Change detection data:
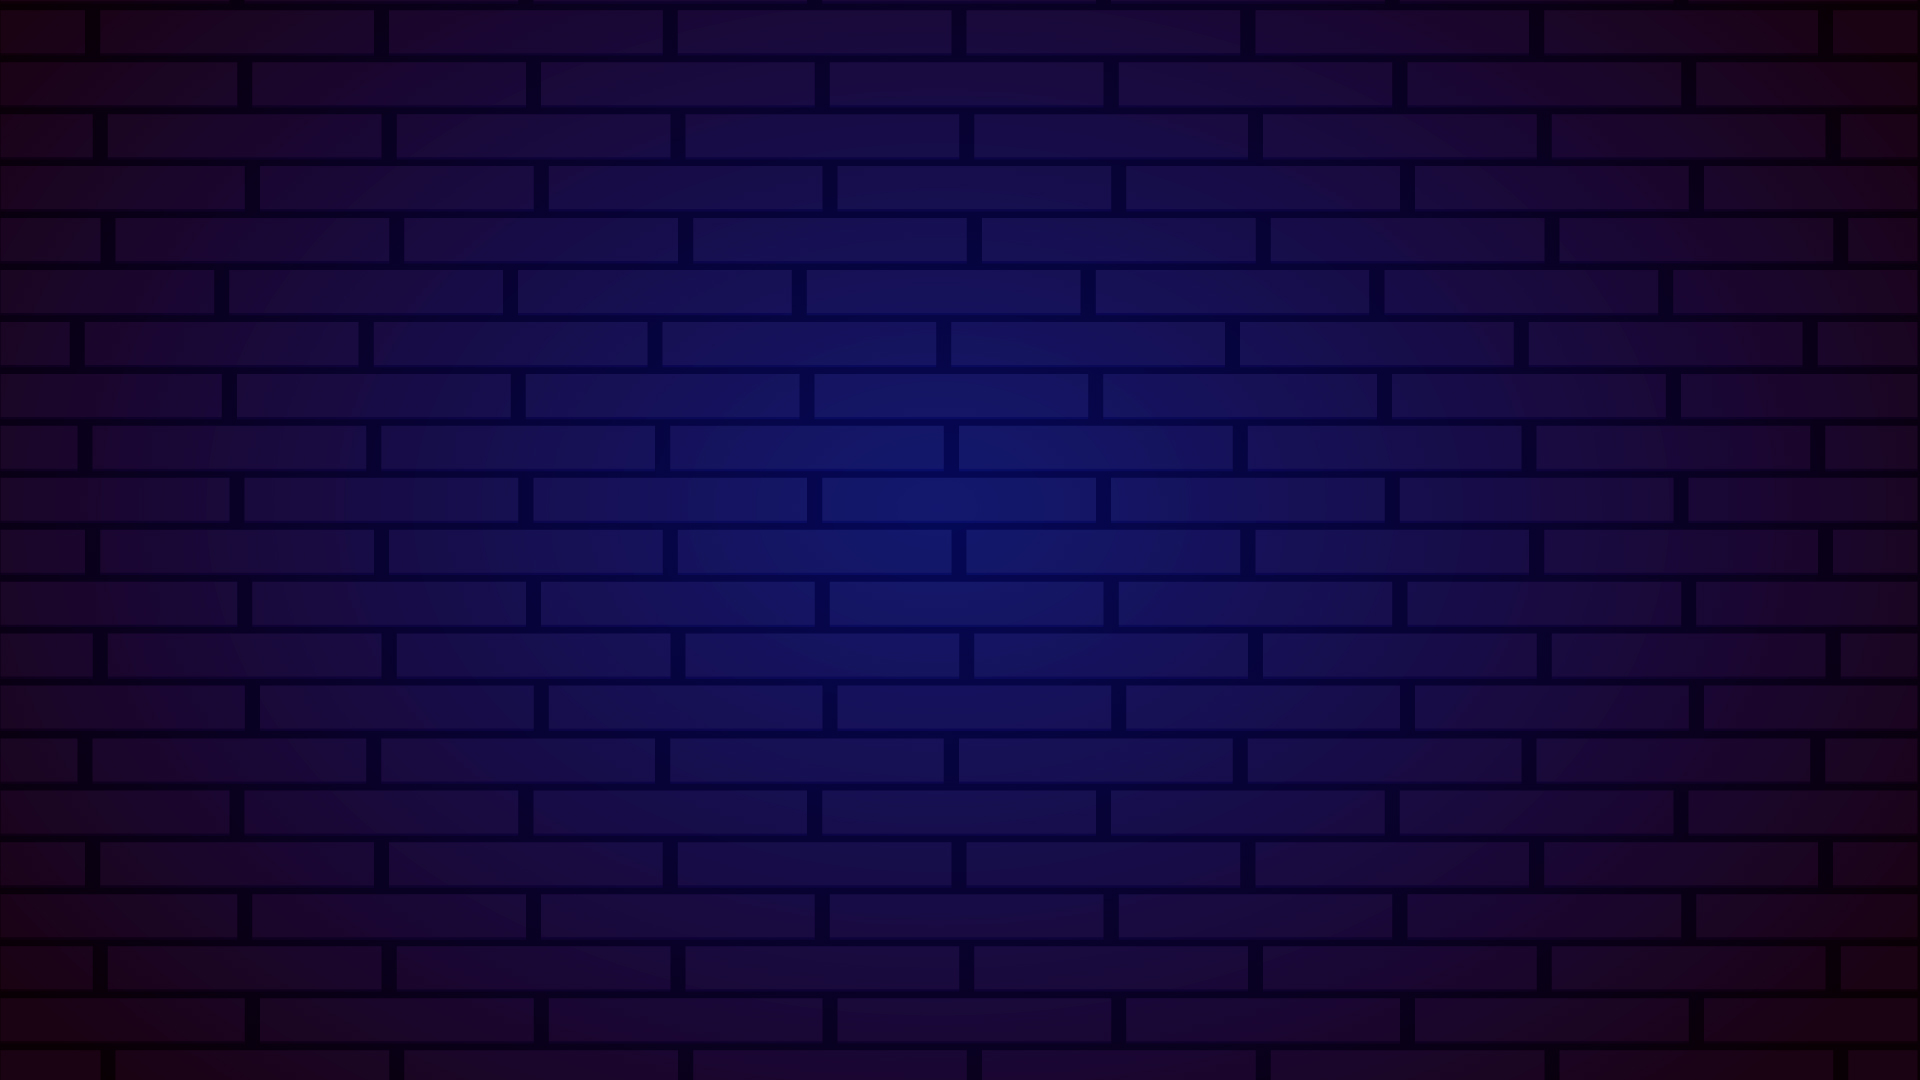
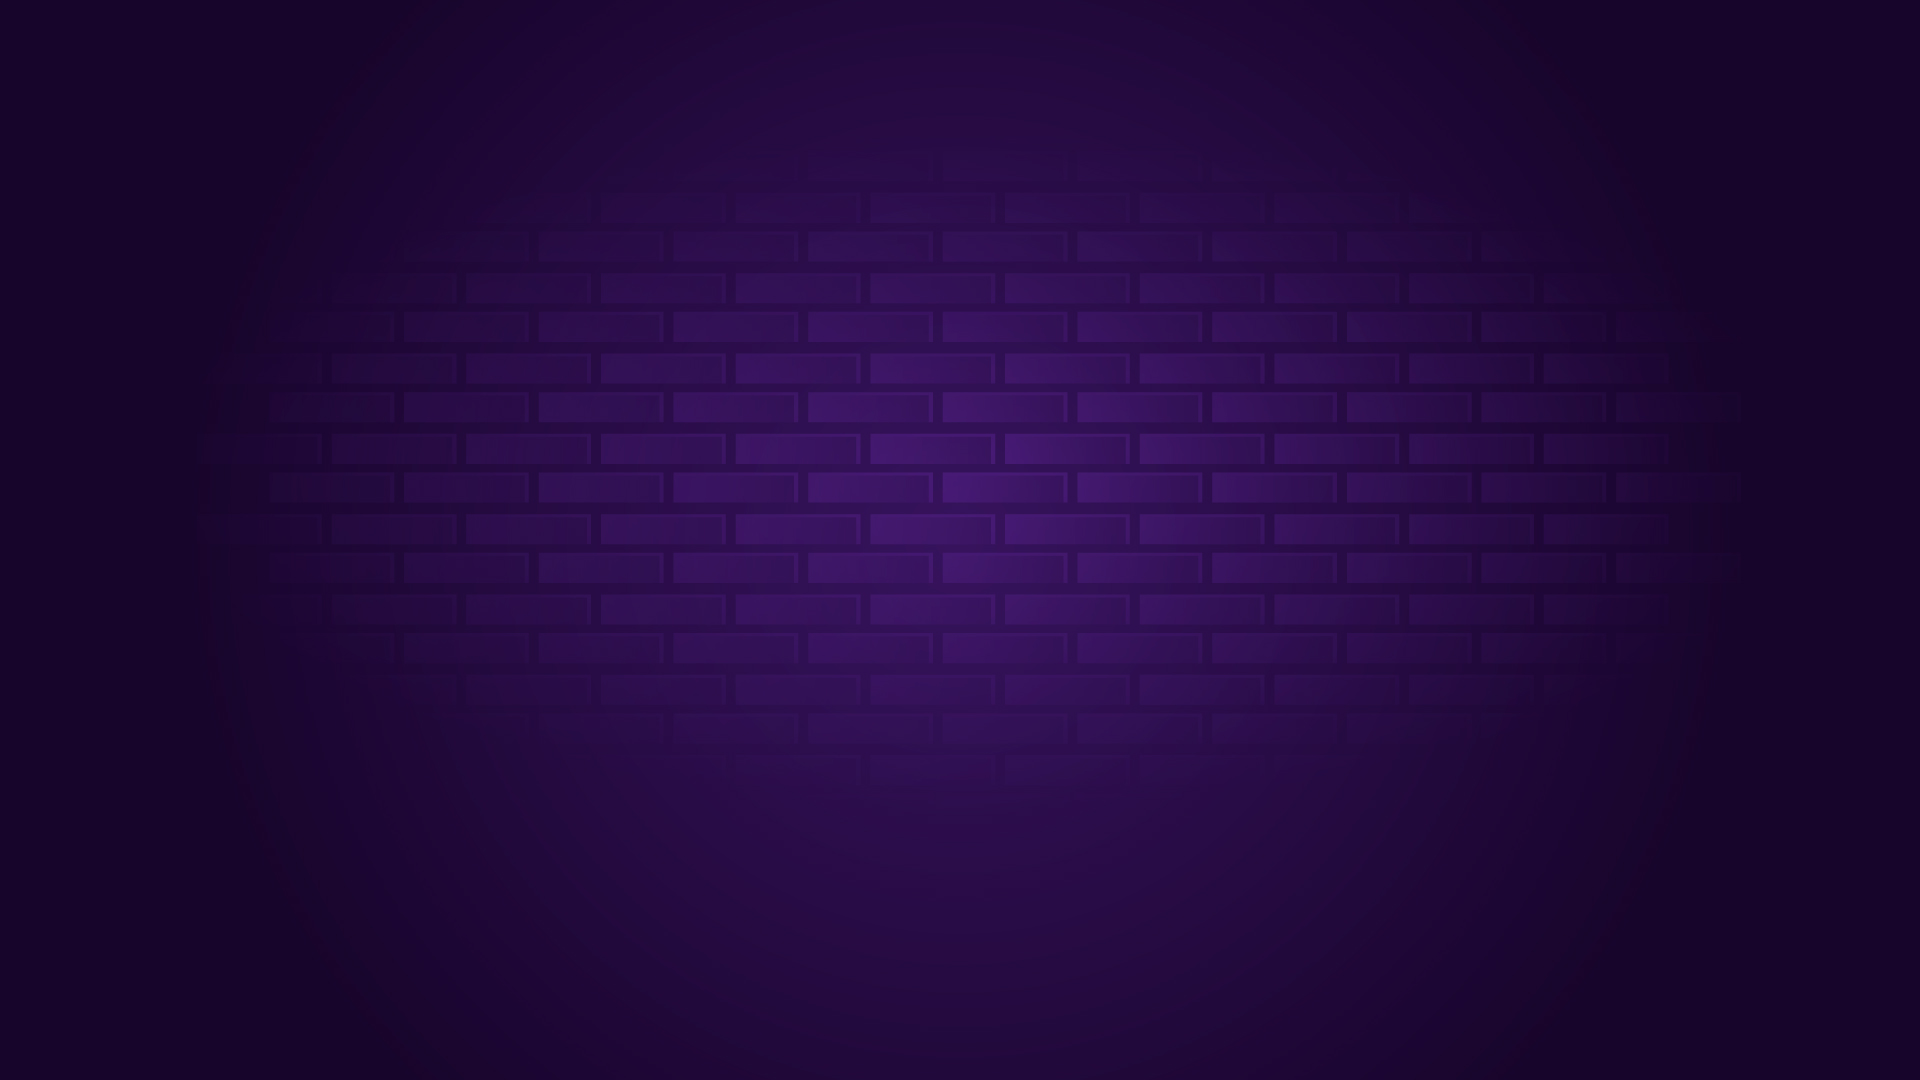
Home page design

diff --git a/src/app/home/home.html b/src/app/home/home.html
@@ -1,152 +1,16 @@
-<div class="flex flex-col justify-center items-center gap-12 w-full min-h-screen px-4 py-8">
-  
-  <!-- Título con efecto neón -->
-  <h1 class="text-center">
-    <div class="neon-text text-4xl md:text-6xl font-black uppercase tracking-wider mb-2">
-      Bienvenido al
-    </div>
-    <div class="neon-subtitle text-4xl md:text-6xl font-black uppercase tracking-wider">
-      Universo de Diversión
-    </div>
-  </h1>
-  
-  <!-- Logo con efecto flotante -->
-  <div class="relative w-64 h-64 md:w-80 md:h-80 flex justify-center items-center">
-    <div class="absolute inset-0 rounded-full bg-gradient-radial from-purple-500/20 to-transparent animate-logo-pulse"></div>
-    <img 
-      src="/icons/logo.png" 
-      alt="Logo" 
-      class="relative z-10 w-full h-full object-contain animate-float filter drop-shadow-logo"
-    />
-  </div>
-  
-  <!-- Botón de Jugar -->
-  <button
-    routerLink="/game"
-    class="
-      relative px-8 py-4 md:px-12 md:py-6
-      text-xl md:text-2xl font-black uppercase tracking-[0.3em]
-      text-white
-      bg-gradient-to-red from-indigo-500 to-purple-600
-      border-4 border-black
-      rounded-xl
-      shadow-[0_6px_0_#000,0_0_20px_rgba(99,102,241,0.6)]
-      transition-all duration-150
-      hover:translate-y-0.5
-      hover:shadow-[0_4px_0_#000,0_0_30px_rgba(139,92,246,0.8)]
-      active:translate-y-1
-      active:shadow-[0_2px_0_#000,0_0_30px_rgba(139,92,246,0.8)]
-      cursor-pointer
-    "
-  >
-    <span class="inline-block animate-pulse-icon mr-2">▶</span> JUGAR
-  </button>
-  
+<div class="relative w-screen h-screen">
+  <!-- Fondo / imagen principal -->
+  <img
+    src="/icons/logo.png"
+    class="w-full h-full object-cover"
+    alt="Fondo"
+  />
+
+  <!-- Botón Jugar -->
+  <img
+  routerLink="/game"
+  src="/icons/btn-jugar.png"
+  alt="Jugar"
+  class="absolute bottom-110 left-140 -translate-x-1/2 w-62 cursor-pointer animate-idle"/>
+
 </div>
-
-<style>
-  /* Efecto neón para el texto principal */
-  .neon-text {
-    color: #e0e7ff;
-    text-shadow:
-      0 0 5px rgba(224, 231, 255, 0.8),
-      0 0 10px rgba(165, 180, 252, 0.6),
-      0 0 20px rgba(99, 102, 241, 0.5),
-      0 0 30px rgba(99, 102, 241, 0.4);
-    animation: neon-flicker 1.5s infinite alternate;
-  }
-
-  @keyframes neon-flicker {
-    0%, 19%, 21%, 23%, 25%, 54%, 56%, 100% {
-      text-shadow:
-        0 0 5px rgba(224, 231, 255, 0.8),
-        0 0 10px rgba(165, 180, 252, 0.6),
-        0 0 20px rgba(99, 102, 241, 0.5),
-        0 0 30px rgba(99, 102, 241, 0.4);
-    }
-    20%, 24%, 55% {
-      text-shadow:
-        0 0 3px rgba(224, 231, 255, 0.6),
-        0 0 8px rgba(165, 180, 252, 0.4),
-        0 0 15px rgba(99, 102, 241, 0.3),
-        0 0 20px rgba(99, 102, 241, 0.2);
-    }
-  }
-
-  /* Efecto neón para el subtítulo */
-  .neon-subtitle {
-    color: #ddd6fe;
-    text-shadow:
-      0 0 5px rgba(221, 214, 254, 0.8),
-      0 0 10px rgba(196, 181, 253, 0.6),
-      0 0 20px rgba(139, 92, 246, 0.5),
-      0 0 30px rgba(139, 92, 246, 0.4);
-    animation: neon-glow 2s ease-in-out infinite alternate;
-  }
-
-  @keyframes neon-glow {
-    from {
-      text-shadow:
-        0 0 5px rgba(221, 214, 254, 0.8),
-        0 0 10px rgba(196, 181, 253, 0.6),
-        0 0 20px rgba(139, 92, 246, 0.5),
-        0 0 30px rgba(139, 92, 246, 0.4);
-    }
-    to {
-      text-shadow:
-        0 0 8px rgba(221, 214, 254, 0.9),
-        0 0 15px rgba(196, 181, 253, 0.7),
-        0 0 25px rgba(139, 92, 246, 0.6),
-        0 0 35px rgba(139, 92, 246, 0.5);
-    }
-  }
-
-  /* Animación de flotación para el logo */
-  @keyframes float {
-    0%, 100% {
-      transform: translateY(0px);
-    }
-    50% {
-      transform: translateY(-20px);
-    }
-  }
-
-  .animate-float {
-    animation: float 3s ease-in-out infinite;
-  }
-
-  /* Pulso del resplandor del logo */
-  @keyframes logo-pulse {
-    0%, 100% {
-      transform: scale(1);
-      opacity: 0.5;
-    }
-    50% {
-      transform: scale(1.1);
-      opacity: 0.8;
-    }
-  }
-
-  .animate-logo-pulse {
-    animation: logo-pulse 3s ease-in-out infinite;
-  }
-
-  /* Drop shadow personalizado para el logo */
-  .drop-shadow-logo {
-    filter: drop-shadow(0 0 15px rgba(99, 102, 241, 0.5));
-  }
-
-  /* Animación del ícono de play */
-  @keyframes pulse-icon {
-    0%, 100% {
-      transform: scale(1);
-    }
-    50% {
-      transform: scale(1.2);
-    }
-  }
-
-  .animate-pulse-icon {
-    animation: pulse-icon 2s ease-in-out infinite;
-  }
-</style>

diff --git a/src/app/bowling-scorer/bowling-scorer.ts b/src/app/bowling-scorer/bowling-scorer.ts
@@ -2,6 +2,7 @@
 import { Component, OnInit, OnDestroy, HostListener } from '@angular/core';
 import { CommonModule } from '@angular/common';
 import { FormsModule } from '@angular/forms';
+import { RouterLink } from '@angular/router';
 
 interface Frame {
   rolls: (number | null)[];
@@ -15,9 +16,9 @@ interface Player {
 @Component({
   selector: 'app-bowling-scorer',
   standalone: true,
-  imports: [CommonModule, FormsModule],
+  imports: [CommonModule, FormsModule, RouterLink],
   template: `
-      <div class="max-w-[95%] mx-auto">
+      <div class="max-w-[95%] m-auto ">
         <div class="bg-white/10 backdrop-blur-lg rounded-2xl shadow-2xl p-8 border border-white/20">
           <div class="flex justify-between items-center mb-8">
             <h1 class="text-4xl font-bold text-white flex items-center gap-3">
@@ -214,6 +215,7 @@ interface Player {
             <div class="flex gap-4 justify-center">
               <button 
                 (click)="resetGame()"
+                routerLink=""
                 class="bg-white text-orange-600 hover:bg-orange-50 font-bold text-xl px-8 py-4 rounded-xl transition transform hover:scale-105 shadow-lg flex items-center gap-2">
                 <svg class="w-6 h-6" fill="none" stroke="currentColor" viewBox="0 0 24 24">
                   <polyline points="1 4 1 10 7 10"></polyline>

diff --git a/src/app/app.html b/src/app/app.html
@@ -1,8 +1,3 @@
-<div class="flex h-screen w-screen overflow-hidden bg-[url(/images/default-background.jpg)] items-center background">
-  <!-- Contenido principal -->
-  <div class="flex flex-1 p-5 overflow-auto h-screen w-full justify-center items-center">
-    <div class="w-full max-w-[95%]">
-      <router-outlet></router-outlet>
-    </div>
-  </div>
+<div class="h-screen w-screen overflow-hidden bg-[url(/images/default-background.jpg)] bg-cover bg-center">
+  <router-outlet></router-outlet>
 </div>

diff --git a/src/app/home/home.css b/src/app/home/home.css
@@ -3,3 +3,17 @@
   font-weight: 400;
   font-style: normal;
 }
+
+
+@keyframes idle {
+  0%, 100% {
+    transform: translateX(-50%) translateY(0) scale(1);
+  }
+  50% {
+    transform: translateX(-50%) translateY(-18px) scale(1.05);
+  }
+}
+
+.animate-idle {
+  animation: idle 3.2s ease-in-out infinite;
+}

**AIM OF THE TASK**
For the entries above, count the lines that contain the string "infinite", and state that number without further comment.

**RESPONSE BELOW**
6